Japan is suffering from “Fuhyohigai” or harmful rumors about radioactive contamination from the crippled Fukushima plant in the aftermath of the massive earthquake and tsunami. The ever-increasing economic damage from the harmful rumors hits a serious blow to the country which is in the process of overcoming the largest disaster in its history. Many farmers and fishermen were forced to abandon their businesses and evacuate in order to avoid being exposed to radiation. Even those who managed to stay on are thrown into the situation where their own survival is at stake when consumers refrain from purchasing the products from Fukushima and its surrounding areas, despite the confirmation of the safety of their products. The harmful rumors have brought serious consequences not only on produce from Fukushima, but on the whole nation of Japan in the fields of tourism and international trade. The number of tourists to Japan has plummeted since March 11th, and the looming fear of radiation has exacerbated foreign trade, which had already been weakened by the strong yen even before March 11th.

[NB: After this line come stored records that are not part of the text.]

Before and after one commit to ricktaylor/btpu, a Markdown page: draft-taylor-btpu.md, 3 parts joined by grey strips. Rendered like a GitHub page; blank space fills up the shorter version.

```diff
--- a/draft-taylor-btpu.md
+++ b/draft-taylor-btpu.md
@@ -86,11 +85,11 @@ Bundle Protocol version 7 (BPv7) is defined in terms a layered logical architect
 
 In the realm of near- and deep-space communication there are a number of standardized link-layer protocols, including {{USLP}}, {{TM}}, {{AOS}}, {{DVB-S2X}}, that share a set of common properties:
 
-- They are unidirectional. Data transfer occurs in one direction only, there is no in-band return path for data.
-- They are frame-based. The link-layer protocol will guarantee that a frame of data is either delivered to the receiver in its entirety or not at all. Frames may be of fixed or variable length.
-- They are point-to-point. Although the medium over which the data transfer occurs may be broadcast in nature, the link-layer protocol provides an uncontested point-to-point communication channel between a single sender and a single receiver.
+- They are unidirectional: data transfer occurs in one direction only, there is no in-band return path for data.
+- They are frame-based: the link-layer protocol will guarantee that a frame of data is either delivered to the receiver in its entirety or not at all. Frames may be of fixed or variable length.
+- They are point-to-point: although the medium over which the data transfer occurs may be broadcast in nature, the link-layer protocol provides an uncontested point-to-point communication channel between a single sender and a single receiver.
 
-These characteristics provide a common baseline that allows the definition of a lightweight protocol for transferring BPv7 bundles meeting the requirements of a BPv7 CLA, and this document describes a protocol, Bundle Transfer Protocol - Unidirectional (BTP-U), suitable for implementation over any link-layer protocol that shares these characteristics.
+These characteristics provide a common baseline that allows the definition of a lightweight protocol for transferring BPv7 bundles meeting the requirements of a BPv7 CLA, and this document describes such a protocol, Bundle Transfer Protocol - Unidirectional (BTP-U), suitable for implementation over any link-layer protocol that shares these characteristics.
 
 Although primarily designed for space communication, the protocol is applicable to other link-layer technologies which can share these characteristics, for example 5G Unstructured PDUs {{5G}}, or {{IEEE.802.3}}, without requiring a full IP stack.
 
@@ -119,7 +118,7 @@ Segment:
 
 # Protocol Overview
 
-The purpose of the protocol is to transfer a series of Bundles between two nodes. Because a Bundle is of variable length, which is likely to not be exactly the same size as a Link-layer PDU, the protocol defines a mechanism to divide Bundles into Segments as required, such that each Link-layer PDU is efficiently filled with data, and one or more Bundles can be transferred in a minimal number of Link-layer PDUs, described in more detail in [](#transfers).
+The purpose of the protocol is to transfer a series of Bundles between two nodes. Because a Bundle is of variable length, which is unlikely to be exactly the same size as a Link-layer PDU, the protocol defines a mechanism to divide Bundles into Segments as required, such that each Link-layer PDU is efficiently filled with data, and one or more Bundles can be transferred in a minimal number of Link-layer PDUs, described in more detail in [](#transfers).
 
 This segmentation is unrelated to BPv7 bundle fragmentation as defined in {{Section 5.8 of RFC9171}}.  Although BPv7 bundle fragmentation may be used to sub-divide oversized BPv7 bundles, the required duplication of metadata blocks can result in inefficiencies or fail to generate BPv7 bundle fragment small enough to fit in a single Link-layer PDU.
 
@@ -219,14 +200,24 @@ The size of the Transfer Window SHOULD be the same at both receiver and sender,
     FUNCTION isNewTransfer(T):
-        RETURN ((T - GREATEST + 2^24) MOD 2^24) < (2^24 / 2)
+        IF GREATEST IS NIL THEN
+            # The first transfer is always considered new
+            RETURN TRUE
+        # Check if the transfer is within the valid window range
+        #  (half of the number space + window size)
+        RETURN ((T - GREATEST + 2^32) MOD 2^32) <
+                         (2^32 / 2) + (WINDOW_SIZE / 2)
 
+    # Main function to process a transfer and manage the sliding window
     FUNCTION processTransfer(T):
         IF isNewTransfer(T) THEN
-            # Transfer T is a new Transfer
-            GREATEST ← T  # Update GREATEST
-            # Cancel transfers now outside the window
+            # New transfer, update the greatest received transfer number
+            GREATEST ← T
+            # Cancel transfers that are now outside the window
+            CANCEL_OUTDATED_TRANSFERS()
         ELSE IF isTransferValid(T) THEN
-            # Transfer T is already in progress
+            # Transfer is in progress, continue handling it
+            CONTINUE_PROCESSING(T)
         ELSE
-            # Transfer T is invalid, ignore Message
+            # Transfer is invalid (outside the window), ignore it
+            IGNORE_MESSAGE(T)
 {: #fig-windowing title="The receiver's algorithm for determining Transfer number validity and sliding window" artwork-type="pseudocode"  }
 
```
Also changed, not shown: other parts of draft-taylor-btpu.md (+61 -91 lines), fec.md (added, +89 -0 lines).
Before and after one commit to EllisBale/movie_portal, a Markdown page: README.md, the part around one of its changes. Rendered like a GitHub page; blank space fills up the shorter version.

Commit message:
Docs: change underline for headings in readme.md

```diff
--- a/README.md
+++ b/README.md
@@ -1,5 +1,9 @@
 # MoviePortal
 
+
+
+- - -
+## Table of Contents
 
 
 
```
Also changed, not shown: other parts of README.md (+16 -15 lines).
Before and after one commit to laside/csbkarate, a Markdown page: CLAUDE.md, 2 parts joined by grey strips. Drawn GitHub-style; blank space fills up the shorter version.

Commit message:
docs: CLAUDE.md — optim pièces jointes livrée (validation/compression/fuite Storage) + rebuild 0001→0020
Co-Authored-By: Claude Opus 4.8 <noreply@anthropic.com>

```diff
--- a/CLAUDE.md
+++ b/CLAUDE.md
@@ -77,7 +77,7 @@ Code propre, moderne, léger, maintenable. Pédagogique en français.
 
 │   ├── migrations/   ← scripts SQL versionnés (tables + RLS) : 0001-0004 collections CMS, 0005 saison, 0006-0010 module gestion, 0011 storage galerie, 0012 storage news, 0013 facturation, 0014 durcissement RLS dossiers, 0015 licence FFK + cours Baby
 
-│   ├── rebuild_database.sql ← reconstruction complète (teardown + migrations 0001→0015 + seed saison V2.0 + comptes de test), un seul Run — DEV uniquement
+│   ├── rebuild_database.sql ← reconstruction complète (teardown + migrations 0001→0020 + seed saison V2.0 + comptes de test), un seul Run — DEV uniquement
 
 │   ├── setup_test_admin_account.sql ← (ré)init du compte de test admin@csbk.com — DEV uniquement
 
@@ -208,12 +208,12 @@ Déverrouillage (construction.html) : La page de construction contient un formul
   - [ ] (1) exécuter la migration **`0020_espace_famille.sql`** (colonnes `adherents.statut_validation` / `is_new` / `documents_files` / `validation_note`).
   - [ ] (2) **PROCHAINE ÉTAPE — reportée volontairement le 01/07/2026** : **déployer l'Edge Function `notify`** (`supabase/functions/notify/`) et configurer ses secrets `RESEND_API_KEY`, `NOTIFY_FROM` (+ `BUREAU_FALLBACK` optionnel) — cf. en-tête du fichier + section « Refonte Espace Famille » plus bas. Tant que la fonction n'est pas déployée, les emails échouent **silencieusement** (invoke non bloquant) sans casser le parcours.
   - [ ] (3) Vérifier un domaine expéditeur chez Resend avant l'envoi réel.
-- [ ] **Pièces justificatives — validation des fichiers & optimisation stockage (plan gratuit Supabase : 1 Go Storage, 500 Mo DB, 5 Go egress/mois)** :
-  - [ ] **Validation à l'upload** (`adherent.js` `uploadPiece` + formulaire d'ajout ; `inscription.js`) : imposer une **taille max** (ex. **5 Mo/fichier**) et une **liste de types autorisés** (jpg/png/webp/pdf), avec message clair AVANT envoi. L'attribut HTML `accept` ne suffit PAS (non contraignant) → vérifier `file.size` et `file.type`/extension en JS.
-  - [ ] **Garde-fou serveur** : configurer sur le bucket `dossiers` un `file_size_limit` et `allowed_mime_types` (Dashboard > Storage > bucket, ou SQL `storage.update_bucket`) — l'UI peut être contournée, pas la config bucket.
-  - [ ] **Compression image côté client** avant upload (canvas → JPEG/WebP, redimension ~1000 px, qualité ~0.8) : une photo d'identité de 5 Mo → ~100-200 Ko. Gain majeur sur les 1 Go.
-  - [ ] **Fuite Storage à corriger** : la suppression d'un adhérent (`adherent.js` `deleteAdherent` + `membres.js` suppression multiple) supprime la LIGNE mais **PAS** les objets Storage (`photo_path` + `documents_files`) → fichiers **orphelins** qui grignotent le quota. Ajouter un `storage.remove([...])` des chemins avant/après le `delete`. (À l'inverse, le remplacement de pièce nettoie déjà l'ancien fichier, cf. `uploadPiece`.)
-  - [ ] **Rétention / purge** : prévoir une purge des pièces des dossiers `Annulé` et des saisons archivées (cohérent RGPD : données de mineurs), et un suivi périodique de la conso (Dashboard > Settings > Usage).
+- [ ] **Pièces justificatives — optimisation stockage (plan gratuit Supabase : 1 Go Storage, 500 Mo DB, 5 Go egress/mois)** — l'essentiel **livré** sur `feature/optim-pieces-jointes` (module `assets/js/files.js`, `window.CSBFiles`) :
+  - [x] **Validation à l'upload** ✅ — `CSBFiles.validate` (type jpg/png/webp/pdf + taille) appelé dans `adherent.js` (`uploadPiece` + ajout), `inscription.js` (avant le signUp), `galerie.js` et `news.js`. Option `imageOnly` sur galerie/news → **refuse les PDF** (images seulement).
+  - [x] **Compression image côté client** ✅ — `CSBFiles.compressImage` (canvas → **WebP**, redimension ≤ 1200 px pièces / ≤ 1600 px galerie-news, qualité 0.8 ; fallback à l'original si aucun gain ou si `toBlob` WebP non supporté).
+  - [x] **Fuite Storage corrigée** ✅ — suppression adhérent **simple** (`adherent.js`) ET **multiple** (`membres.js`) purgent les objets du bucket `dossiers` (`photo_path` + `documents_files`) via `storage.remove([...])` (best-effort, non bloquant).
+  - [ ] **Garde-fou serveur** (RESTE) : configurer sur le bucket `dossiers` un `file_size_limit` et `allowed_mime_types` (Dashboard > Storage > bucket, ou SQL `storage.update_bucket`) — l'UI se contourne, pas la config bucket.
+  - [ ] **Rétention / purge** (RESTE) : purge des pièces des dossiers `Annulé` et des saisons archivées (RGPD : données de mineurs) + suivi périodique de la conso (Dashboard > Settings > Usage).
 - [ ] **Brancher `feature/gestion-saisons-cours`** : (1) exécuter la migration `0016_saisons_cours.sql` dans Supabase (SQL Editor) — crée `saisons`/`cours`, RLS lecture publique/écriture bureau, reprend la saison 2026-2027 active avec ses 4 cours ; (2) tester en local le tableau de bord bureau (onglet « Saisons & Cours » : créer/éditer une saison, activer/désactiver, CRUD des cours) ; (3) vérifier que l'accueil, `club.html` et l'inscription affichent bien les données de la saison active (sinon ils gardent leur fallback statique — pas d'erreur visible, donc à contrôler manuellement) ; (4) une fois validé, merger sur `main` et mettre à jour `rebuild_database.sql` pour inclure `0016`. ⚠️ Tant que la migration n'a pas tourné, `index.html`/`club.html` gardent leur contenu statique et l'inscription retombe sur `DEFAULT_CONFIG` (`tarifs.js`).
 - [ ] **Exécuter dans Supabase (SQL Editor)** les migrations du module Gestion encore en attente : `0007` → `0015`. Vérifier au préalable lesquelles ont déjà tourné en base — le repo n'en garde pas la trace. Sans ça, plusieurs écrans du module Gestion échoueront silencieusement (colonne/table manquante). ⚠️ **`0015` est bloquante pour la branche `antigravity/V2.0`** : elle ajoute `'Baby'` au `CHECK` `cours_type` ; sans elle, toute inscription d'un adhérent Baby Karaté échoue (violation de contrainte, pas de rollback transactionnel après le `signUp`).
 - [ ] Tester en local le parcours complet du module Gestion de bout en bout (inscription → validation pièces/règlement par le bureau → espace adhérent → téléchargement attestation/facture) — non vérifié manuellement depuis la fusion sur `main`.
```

The government should provide accurate scientific data on produce from Fukushima and its surrounding region to ensure food safety, and actively promote that produce which has met safety standards. At the same time, the government should make greater efforts to dispel the negative impression of the whole nation being associated with radiation by delegating spokespersons overseas to promote both tourism and importing goods from Japan. Though we consumers are expected to pay attention to safety, being overly sensitive to everything related to Tohoku will not help rejuvenate the region but further hamper our economic activities. We have to be equipped with a critical mind to carefully evaluate the safety of products we buy based on reliable data, not on prevalent groundless rumors. I for one am anxiously awaiting the first delivery of a twelve months’ set of local specialities from Tohoku I ordered online – a humble gesture to show my support for Tohoku.